→ WHAT IS REQUIRED: The records should be repeated word for word, pictures excluded.

####

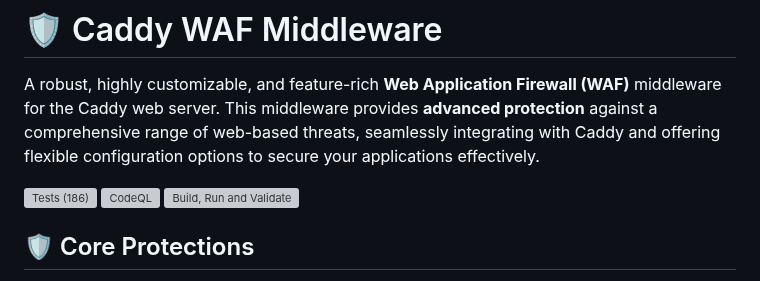
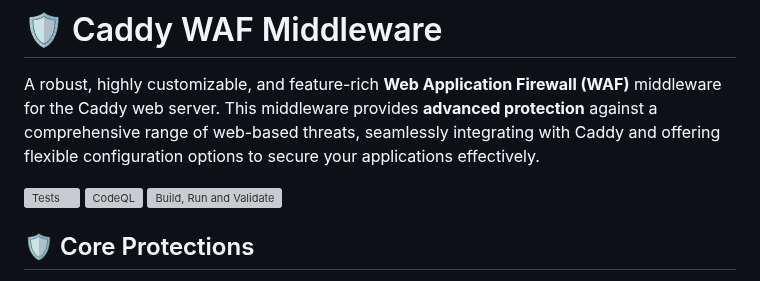
Before and after one commit to limitcool/caddy-waf, a Markdown page: README.md, the part around the change. Drawn GitHub-style; grey boxes are pictures that could not be loaded.

```diff
--- a/README.md
+++ b/README.md
@@ -2,7 +2,7 @@
 
 A robust, highly customizable, and feature-rich **Web Application Firewall (WAF)** middleware for the Caddy web server. This middleware provides **advanced protection** against a comprehensive range of web-based threats, seamlessly integrating with Caddy and offering flexible configuration options to secure your applications effectively.
 
-[![Tests (186) ](https://github.com/fabriziosalmi/caddy-waf/actions/workflows/go.yml/badge.svg)](https://github.com/fabriziosalmi/caddy-waf/actions/workflows/go.yml) [![CodeQL](https://github.com/fabriziosalmi/caddy-waf/actions/workflows/github-code-scanning/codeql/badge.svg)](https://github.com/fabriziosalmi/caddy-waf/actions/workflows/github-code-scanning/codeql)  [![Build, Run and Validate](https://github.com/fabriziosalmi/caddy-waf/actions/workflows/build-run-validate.yml/badge.svg)](https://github.com/fabriziosalmi/caddy-waf/actions/workflows/build-run-validate.yml)
+[![Tests](https://github.com/fabriziosalmi/caddy-waf/actions/workflows/tests.yml/badge.svg)](https://github.com/fabriziosalmi/caddy-waf/actions/workflows/go.yml) [![CodeQL](https://github.com/fabriziosalmi/caddy-waf/actions/workflows/github-code-scanning/codeql/badge.svg)](https://github.com/fabriziosalmi/caddy-waf/actions/workflows/github-code-scanning/codeql)  [![Build, Run and Validate](https://github.com/fabriziosalmi/caddy-waf/actions/workflows/build-run-validate.yml/badge.svg)](https://github.com/fabriziosalmi/caddy-waf/actions/workflows/build-run-validate.yml)
 
 ## 🛡️ Core Protections
 
```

####

→ EXERCISE OUTPUT:
Before and after one commit to limitcool/caddy-waf, a Markdown page: README.md, the part around the change. Drawn GitHub-style; grey boxes are pictures that could not be loaded.

```diff
--- a/README.md
+++ b/README.md
@@ -2,7 +2,7 @@
 
 A robust, highly customizable, and feature-rich **Web Application Firewall (WAF)** middleware for the Caddy web server. This middleware provides **advanced protection** against a comprehensive range of web-based threats, seamlessly integrating with Caddy and offering flexible configuration options to secure your applications effectively.
 
-[![Tests (186) ](https://github.com/fabriziosalmi/caddy-waf/actions/workflows/go.yml/badge.svg)](https://github.com/fabriziosalmi/caddy-waf/actions/workflows/go.yml) [![CodeQL](https://github.com/fabriziosalmi/caddy-waf/actions/workflows/github-code-scanning/codeql/badge.svg)](https://github.com/fabriziosalmi/caddy-waf/actions/workflows/github-code-scanning/codeql)  [![Build, Run and Validate](https://github.com/fabriziosalmi/caddy-waf/actions/workflows/build-run-validate.yml/badge.svg)](https://github.com/fabriziosalmi/caddy-waf/actions/workflows/build-run-validate.yml)
+[![Tests](https://github.com/fabriziosalmi/caddy-waf/actions/workflows/tests.yml/badge.svg)](https://github.com/fabriziosalmi/caddy-waf/actions/workflows/go.yml) [![CodeQL](https://github.com/fabriziosalmi/caddy-waf/actions/workflows/github-code-scanning/codeql/badge.svg)](https://github.com/fabriziosalmi/caddy-waf/actions/workflows/github-code-scanning/codeql)  [![Build, Run and Validate](https://github.com/fabriziosalmi/caddy-waf/actions/workflows/build-run-validate.yml/badge.svg)](https://github.com/fabriziosalmi/caddy-waf/actions/workflows/build-run-validate.yml)
 
 ## 🛡️ Core Protections
 
```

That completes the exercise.